When you think of the French Huguenots you automatically think of Franschhoek surrounded by mountains, greenery, and vineyards. And wine, let’s not forget the wine. So try and imagine then a memorial to the French Huguenots in the Karoo Heartland town of Graaff-Reinet.
On 31 December 1687 the first group of Huguenots set sail from France as part of a large-scale emigration of Huguenots to the Cape of Good Hope due to religious persecution. About 350 Huguenots eventually settled at the Cape of Good Hope. The Huguenots were settled in the Oliphantshoek Valley and established farms and businesses, bringing with them their French culture and experience in agriculture. The name of the area soon changed to le Coin Français (“the French Corner”), and later to Franschhoek (Dutch for “French Corner”), with many of the settlers naming their new farms after the areas in France from which they came.
In 1988 South Africa celebrated the 300th anniversary of the arrival of the French Huguenots in the country. To mark this occasion a small monument in the form of a pyramid was erected in Church Square in Graaff-Reinet.

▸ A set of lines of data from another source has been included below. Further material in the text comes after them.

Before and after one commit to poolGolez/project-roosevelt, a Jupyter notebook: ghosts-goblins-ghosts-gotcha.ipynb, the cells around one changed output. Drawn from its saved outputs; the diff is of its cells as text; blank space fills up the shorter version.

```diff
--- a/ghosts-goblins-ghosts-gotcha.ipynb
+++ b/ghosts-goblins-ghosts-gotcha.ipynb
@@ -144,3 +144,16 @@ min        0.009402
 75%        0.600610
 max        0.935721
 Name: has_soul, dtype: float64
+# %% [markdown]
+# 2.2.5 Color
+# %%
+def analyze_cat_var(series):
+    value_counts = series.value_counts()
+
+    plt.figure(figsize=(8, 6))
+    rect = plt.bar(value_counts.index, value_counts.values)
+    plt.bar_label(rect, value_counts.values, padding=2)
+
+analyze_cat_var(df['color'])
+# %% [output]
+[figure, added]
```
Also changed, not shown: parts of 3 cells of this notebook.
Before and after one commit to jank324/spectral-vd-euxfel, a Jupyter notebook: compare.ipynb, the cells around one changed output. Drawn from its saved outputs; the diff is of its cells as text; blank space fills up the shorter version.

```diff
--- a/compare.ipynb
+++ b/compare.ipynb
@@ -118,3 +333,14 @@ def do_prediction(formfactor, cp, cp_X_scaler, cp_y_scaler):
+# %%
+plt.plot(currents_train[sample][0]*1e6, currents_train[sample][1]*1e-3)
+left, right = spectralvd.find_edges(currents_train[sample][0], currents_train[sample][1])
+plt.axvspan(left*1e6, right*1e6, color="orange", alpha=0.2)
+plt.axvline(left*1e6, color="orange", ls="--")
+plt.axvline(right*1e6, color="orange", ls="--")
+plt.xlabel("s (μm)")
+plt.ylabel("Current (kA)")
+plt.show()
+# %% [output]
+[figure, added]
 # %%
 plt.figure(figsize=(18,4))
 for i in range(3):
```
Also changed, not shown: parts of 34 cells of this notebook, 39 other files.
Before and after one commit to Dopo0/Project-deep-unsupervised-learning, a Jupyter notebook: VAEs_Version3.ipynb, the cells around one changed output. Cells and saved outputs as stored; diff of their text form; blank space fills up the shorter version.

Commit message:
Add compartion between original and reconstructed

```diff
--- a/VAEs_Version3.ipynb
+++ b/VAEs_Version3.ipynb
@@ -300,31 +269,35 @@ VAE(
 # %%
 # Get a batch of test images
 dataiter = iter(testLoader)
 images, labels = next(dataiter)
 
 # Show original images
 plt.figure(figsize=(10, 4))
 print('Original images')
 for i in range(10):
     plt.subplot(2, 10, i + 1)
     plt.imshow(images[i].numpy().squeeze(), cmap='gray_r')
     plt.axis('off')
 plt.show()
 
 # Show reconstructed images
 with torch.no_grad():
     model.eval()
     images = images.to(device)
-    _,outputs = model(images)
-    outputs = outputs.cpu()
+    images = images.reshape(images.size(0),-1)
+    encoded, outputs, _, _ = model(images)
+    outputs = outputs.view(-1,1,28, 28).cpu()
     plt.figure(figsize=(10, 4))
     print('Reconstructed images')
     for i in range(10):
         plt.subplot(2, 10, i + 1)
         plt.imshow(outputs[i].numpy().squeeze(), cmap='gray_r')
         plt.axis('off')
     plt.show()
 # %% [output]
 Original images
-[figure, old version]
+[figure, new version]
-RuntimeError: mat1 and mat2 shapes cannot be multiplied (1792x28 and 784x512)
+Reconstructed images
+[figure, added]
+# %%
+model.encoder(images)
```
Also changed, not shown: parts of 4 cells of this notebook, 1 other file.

The monument stands on the corner of Church and Noord Street behind the Town Hall and displays some of the surnames of the Huguenots that came to South Africa in 1688.
It’s actually amazing how different and non-descript it is when compared to the Huguenot Monument that stands in Franschhoek.